How can we keep our motivation up, when our spirits start to sag? Once the cold and the dark of winter sets in, it can be very difficult to keep up with that dream you thought of back at the New Years Eve party.

Of course, not everyone make resolutions. And for those that do, not everyone gives up after some time has passed. But sticking to a schedule can be hard, when there might be a lot of obstacles, or temptations, that can get in the way of pursuing what you want.

Do you have any strategies for continuing with something, even when it is hard to do so? Is it simply a matter of willpower? How do you stick to your resolutions?

Related questions: Resolutions or no resolutions? How do you set priorities? What are you doing to improve yourself?

What Do You Want?

For many people, this time of year is about gift-giving and -receiving. Little children are expected to sit on Santa’s lap and tell them what they want for Christmas. Even for adults, this time of year can be a good opportunity to answer the question: What do you want?

As an added bonus, it doesn’t even need to be Christmas specific. In general, what is it you want — for yourself, for your community, or for the world at large?


Listen to a podcast where Michael and Lee discuss the related question: ‘How do you define success?’ We also discuss a bonus question: ‘Is happiness the most important purpose in life?’


This question, when tied to the Christmas holiday, tends to be focused on the commercial. What present should someone wrap and put under the tree? However, in our thought exercise, it can be more than that. Not there is anything wrong with wanting a material good, like a new smartphone or a video game console. But you may also want something abstract, like justice, or peace, or happiness.

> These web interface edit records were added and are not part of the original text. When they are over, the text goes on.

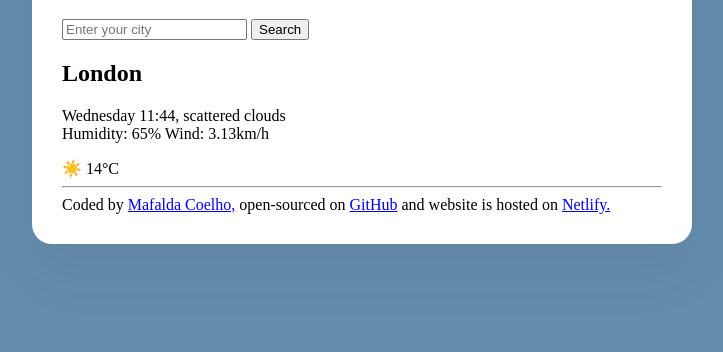
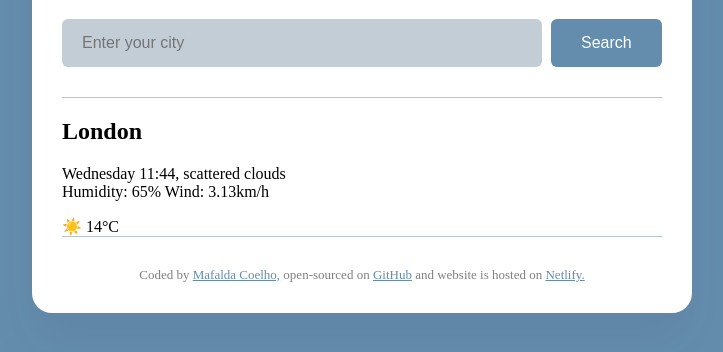
Before and after one commit to mafalda-coelho/forecast, a plain HTML site: page index.html in a window 1280 px wide. Shown: the part 158-510 px from the top of the page, without its empty margins (278-1001 px from the left). Drawn offline with Linux system fonts and the light colour scheme.

Commit message:
added classes to form
updated css, added color to page

```diff
--- a/index.html
+++ b/index.html
@@ -10,9 +10,14 @@
     <div class="weather-app">
       <header>
         <h1>Wondering what to wear tomorrow or for a trip?</h1>
-        <form>
-          <input type="search" placeholder="Enter your city" required />
-          <input type="submit" value="Search" />
+        <form class="search-form">
+          <input
+            type="search"
+            placeholder="Enter your city"
+            required
+            class="search-form-input"
+          />
+          <input type="submit" value="Search" class="search-form-button" />
         </form>
       </header>
       <main>
@@ -26,7 +31,6 @@
         </div>
         <div>☀️ 14°C</div>
       </main>
-      <hr />
       <footer>
         Coded by
         <a href="https://github.com/mafalda-coelho" target="_blank"
--- a/src/style.css
+++ b/src/style.css
@@ -9,3 +9,34 @@ body {
   box-shadow: 0 30px 50px rgba(65, 50, 100, 0.08);
   border-radius: 20px;
 }
+header {
+  border-bottom: 1px solid #b6c6d1;
+  padding: 0 0 30px 0;
+}
+a {
+  color: #648dad;
+}
+.search-form-input {
+  background-color: #c3cdd5;
+  border: none;
+  border-radius: 6px;
+  width: 80%;
+  padding: 15px 20px;
+  font-size: 16px;
+}
+.search-form-button {
+  background: #648dad;
+  padding: 15px 30px;
+  border: none;
+  border-radius: 6px;
+  color: white;
+  margin-left: 5px;
+  font-size: 16px;
+}
+footer {
+  border-top: 1px solid #b6c6d1;
+  padding: 30px 0 0 0;
+  text-align: center;
+  font-size: 13px;
+  color: grey;
+}
```
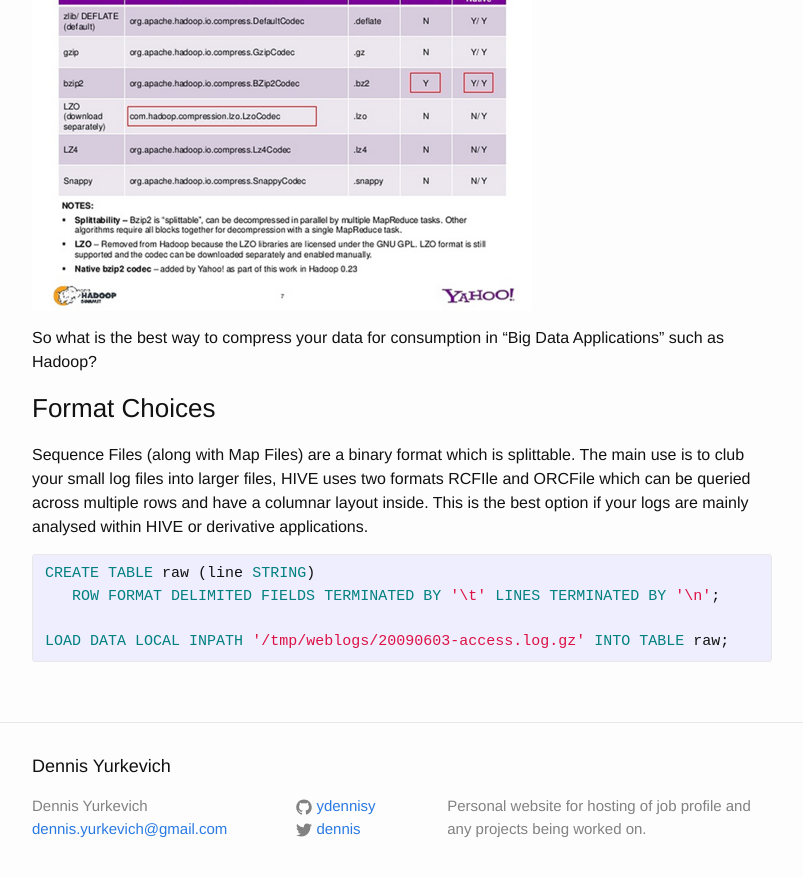
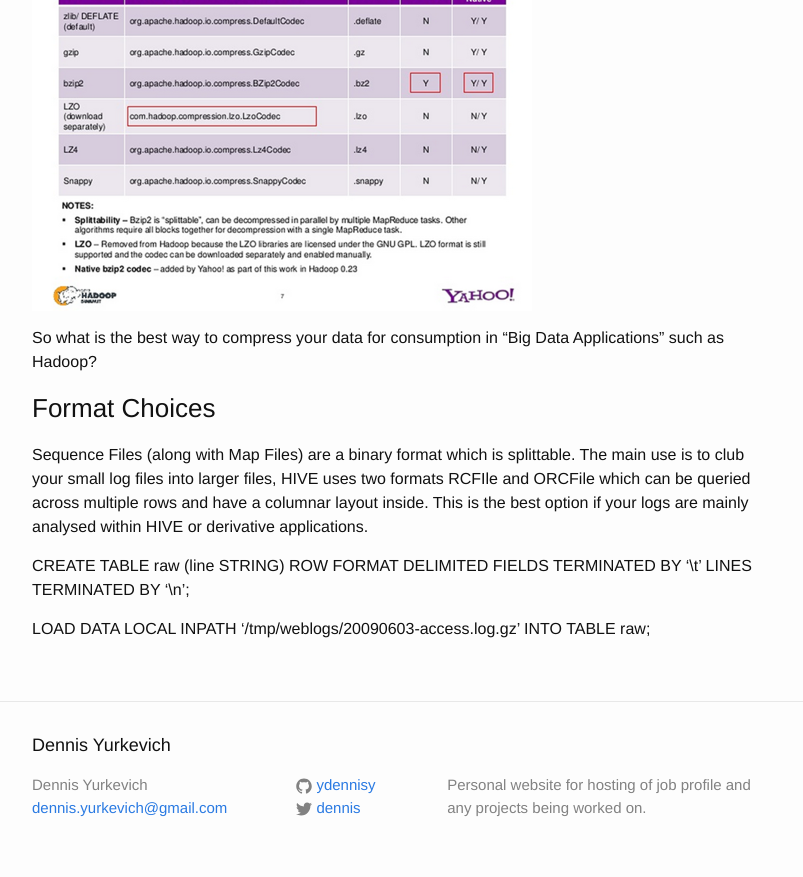
Before and after one commit to ydennisy/ydennisy.github.io, a Jekyll site: the page built from _posts/2016-12-06-compression-storage-log-files.markdown, in a window 1280 px wide and 900 px high, scrolled down 1190 px. Shown: the top 877 px of the window, without its empty margins (238-1041 px from the left). Built offline with Jekyll 4.4.1, drawn with Linux system fonts in a browser that asks for light colours.

Commit message:
Update 2016-12-06-compression-storage-log-files.markdown

```diff
--- a/_posts/2016-12-06-compression-storage-log-files.markdown
+++ b/_posts/2016-12-06-compression-storage-log-files.markdown
@@ -31,11 +31,11 @@ So what is the best way to compress your data for consumption in "Big Data Appli
 
 Sequence Files (along with Map Files) are a binary format which is splittable. The main use is to club your small log files into larger files, HIVE uses two formats RCFIle and ORCFile which can be queried across multiple rows and have a columnar layout inside. This is the best option if your logs are mainly analysed within HIVE or derivative applications.
 
-{% highlight ruby %}
+{{% highlight ruby %}}
 
 CREATE TABLE raw (line STRING)
    ROW FORMAT DELIMITED FIELDS TERMINATED BY '\t' LINES TERMINATED BY '\n';
 
 LOAD DATA LOCAL INPATH '/tmp/weblogs/20090603-access.log.gz' INTO TABLE raw;
 
-{% endhighlight %}
+{{% endhighlight %}}
```
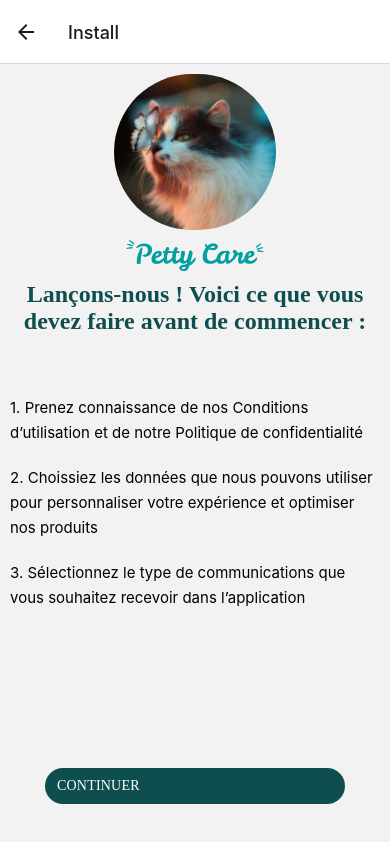
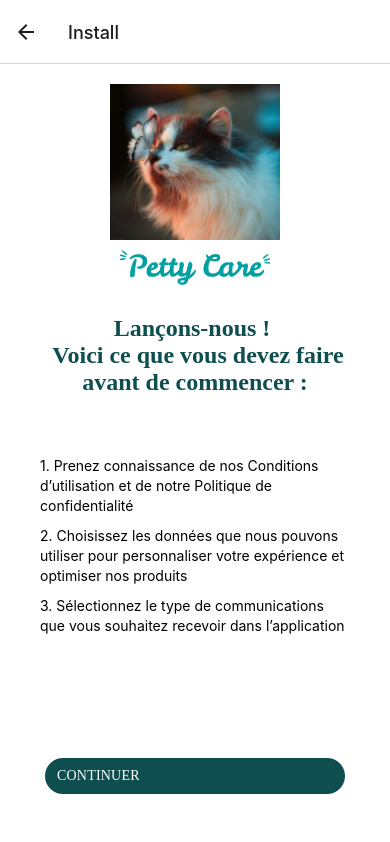
Before and after one commit to Sebastien-jo/Petty-Care-Front, a React Native app: screen /Install in a window 390 px wide. Built offline with nearby package versions, Linux system fonts and the light colour scheme.

Commit message:
amélioration de l'ui de la view et clean du code

```diff
--- a/App.js
+++ b/App.js
@@ -1,4 +1,3 @@
-
 import { StatusBar } from 'expo-status-bar';
 import { StyleSheet, Text, View } from 'react-native';
 import 'react-native-gesture-handler';
--- a/Components/Install.js
+++ b/Components/Install.js
@@ -11,7 +11,7 @@ const Install = ({navigation}) => {
         },
         {
           id: '2',
-          title: '2. Choissiez les données que nous pouvons utiliser pour personnaliser votre expérience et optimiser nos produits ',
+          title: '2. Choisissez les données que nous pouvons utiliser pour personnaliser votre expérience et optimiser nos produits',
         },
         {
           id: '3',
@@ -21,29 +21,28 @@ const Install = ({navigation}) => {
 
     const renderItem = ({item}) => (
         <View>
-            <Text style={{lineHeight: 25, fontSize: 15, paddingLeft: 10, padding: 10}}>{item.title}</Text>
+            <Text style={styles.item}>{item.title}</Text>
         </View>
     );
 
     return(
-        <View style={styles.Install}>
+        <View style={styles.install}>
 
             <View>
-                <Image style={{width: 161.55, borderRadius: 99, alignSelf: "center"}} source={require("./ImgRad.png")} />
+                <Image style={{width: 170, alignSelf: "center"}} source={require("./ImgRad.png")} />
 
-                <Image source={require("../assets/Text.png")} style={{width: 138, height: 31, marginVertical: 10, alignSelf: "center"}}/>
+                <Image source={require("../assets/Logo_Viridian_Green_Inline.png")} style={Style.logoInline}/>
             </View>
 
             <View style={{flex: 2}}>
+                <Text style={Style.primaryTitle}>Lançons-nous ! <br></br> Voici ce que vous devez faire avant de commencer :</Text>
 
-            <Text style={Style.primaryTitle}>Lançons-nous ! Voici ce que vous devez faire avant de commencer :</Text>
-
-            <FlatList style={{paddingVertical: 50}}
-                data={DATA}
-                renderItem={renderItem}
-                keyExtractor={item => item.id}
-            />
-
+                <FlatList
+                    style={{paddingVertical: 50}}
+                    data={DATA}
+                    renderItem={renderItem}
+                    keyExtractor={item => item.id}
+                />
             </View>
 
             <TouchableOpacity onPress={() => navigation.navigate("CGU")} style={Style.primaryCta}>
@@ -57,11 +56,20 @@ const Install = ({navigation}) => {
 export default Install
 
 const styles = StyleSheet.create({
-    Install: {
+    install: {
         flex: 1,
         alignItems: "center",
         justifyContent: "space-between",
         textAlign: "center",
-        marginVertical: 10
+        padding: 20,
+        backgroundColor: "#FFF"
+    },
+
+    item: {
+      lineHeight: 20,
+      fontSize: 14,
+      paddingLeft: 20,
+      paddingRight: 20,
+      marginTop: 10
     }
 })
--- a/Components/PolitiqueDeconfidentialité.js
+++ b/Components/PolitiqueDeconfidentialité.js
@@ -6,7 +6,7 @@ const PolitiqueDeconfidentialité = ({navigation}) => {
     <View style={styles.container}>
       <View>
             <Image style={{width : 161.55, borderRadius : 99,  alignSelf : "center",}}  source={require("./ImgRad.png")} />
-               <Image source={require("../assets/Text.png")}  style={{width : 138, height : 31,marginVertical : 10,alignSelf : "center"}}  />
+               <Image source={require("../assets/Logo_Viridian_Green_Inline.png")}  style={{width : 138, height : 31,marginVertical : 10,alignSelf : "center"}}  />
                <Text style={{fontSize : 30,color : "#0F4E4E",marginVertical : 20,paddingLeft : 16}}>Politique de confidentialité</Text>
                <Text style={styles.Texte}> Nous respectons votre vie privée et nous vous le prouvons. Nous avons à coeur de nous montrer ouverts et transparents, et de veiller à ce que les décisions vous appartiennent.</Text>
                <Text style={styles.Texte}>Nous ne vendons pas vos données personnelles. Vos données personnelles seront traitées conformément à notre Politique de confidentialité, consultable ici.</Text>
--- a/Style.js
+++ b/Style.js
@@ -3,7 +3,7 @@ import {StyleSheet} from "react-native";
 export default StyleSheet.create ({
     container: {
         flex: 1,
-        margin: 20,
+        padding: 20,
         backgroundColor: "#FFFF",
         alignItems: "center",
         justifyContent: "space-around",
@@ -76,4 +76,12 @@ export default StyleSheet.create ({
         letterSpacing: 0.2,
         color: "#FFFF"
     },
+
+    logoInline: {
+        width: 150,
+        height: 35,
+        marginTop: 10,
+        marginBottom: 30,
+        alignSelf: "center"
+    }
 });
```
Also changed, not shown: assets/Logo_Viridian_Green_Inline.png (added).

Knowing what it is that you want, some would argue, is the first step to getting it.  After all, if you don’t know what it is that you want, how will you know if you have achieved it?

So, like a child standing in line at the mall, waiting for a chance to sit on Santa’s lap, think about what you plan on asking for. What do you want?

Related questions: What new technology do you want? What do you want to do before you die? Why do we like what we like? What would you do with a million dollars?

How Much Does Your Past Determine Your Future?

It is tempting to think that your future is laid out in front of you. Anything is possible, given the proper choice in the current moment.

However, that is not true. In reality, choices made in your past determine which choices are available to you in the present.

For example, the decision you made in third grade to play trumpet in band class means that today you won’t be auditioning for a drummer in a rock-n-roll band. Or, perhaps, your choice to major in English literature means you probably won’t be getting a job at NASA as an engineer.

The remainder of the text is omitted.